Line by line, set down the records below from the first line through the line containing "更新植株检测流程图.drawio". Omit the pictures.

#### [EXERCISE MATERIALS]

· · · · ·

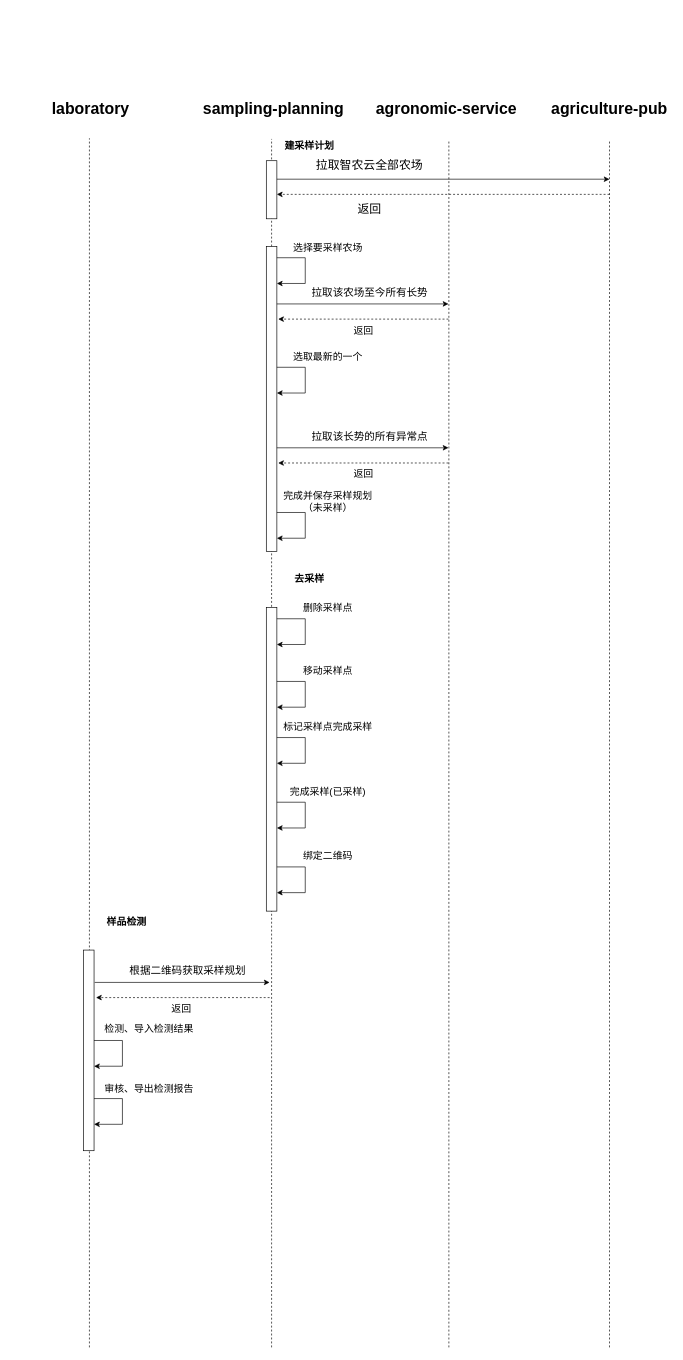
The draw.io diagram 植株检测流程图.drawio in RK-JD/DrawIO, before the edit. Source tidied: cells renumbered, new cells numbered last; positions are measured from the earlier drawing's top-left corner, leaving out a move shared by most shapes. Both pictures are drawn from the tidied source at 66%, with x=0, y=0 at pixel (11, 98).
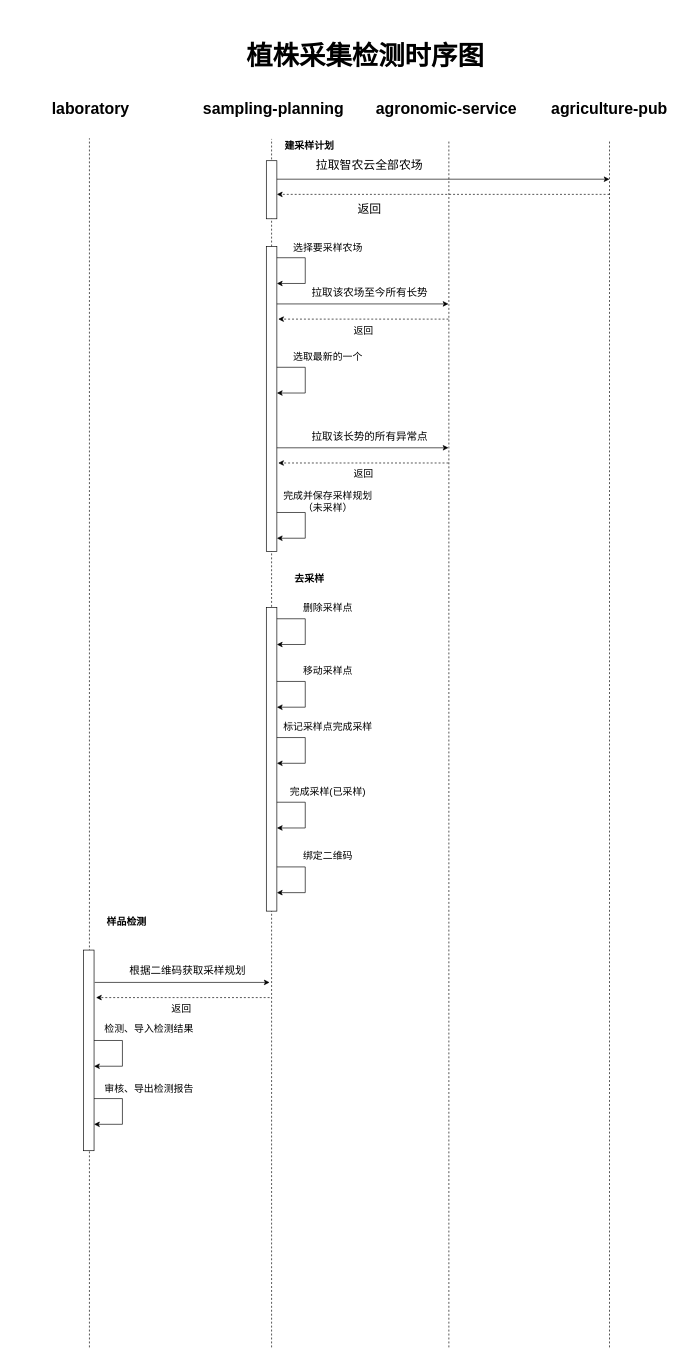
The same page after the edit.

Commit message:
更新植株检测流程图.drawio

Diff of the diagram source:
```diff
@@
+    <mxCell id="53" value="&lt;b&gt;&lt;font style=&quot;font-size: 40px;&quot;&gt;植株采集检测时序图&lt;/font&gt;&lt;/b&gt;" style="text;html=1;align=center;verticalAlign=middle;whiteSpace=wrap;rounded=0;" parent="1" vertex="1">
+      <mxGeometry x="344.5" y="-131" width="381.8" height="131" as="geometry" />
+    </mxCell>
```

· · · · ·

#### [RESULT OF THIS EXERCISE]
The draw.io diagram 植株检测流程图.drawio in RK-JD/DrawIO, before the edit. Source tidied: cells renumbered, new cells numbered last; positions are measured from the earlier drawing's top-left corner, leaving out a move shared by most shapes. Both pictures are drawn from the tidied source at 66%, with x=0, y=0 at pixel (11, 98).
The same page after the edit.

Commit message:
更新植株检测流程图.drawio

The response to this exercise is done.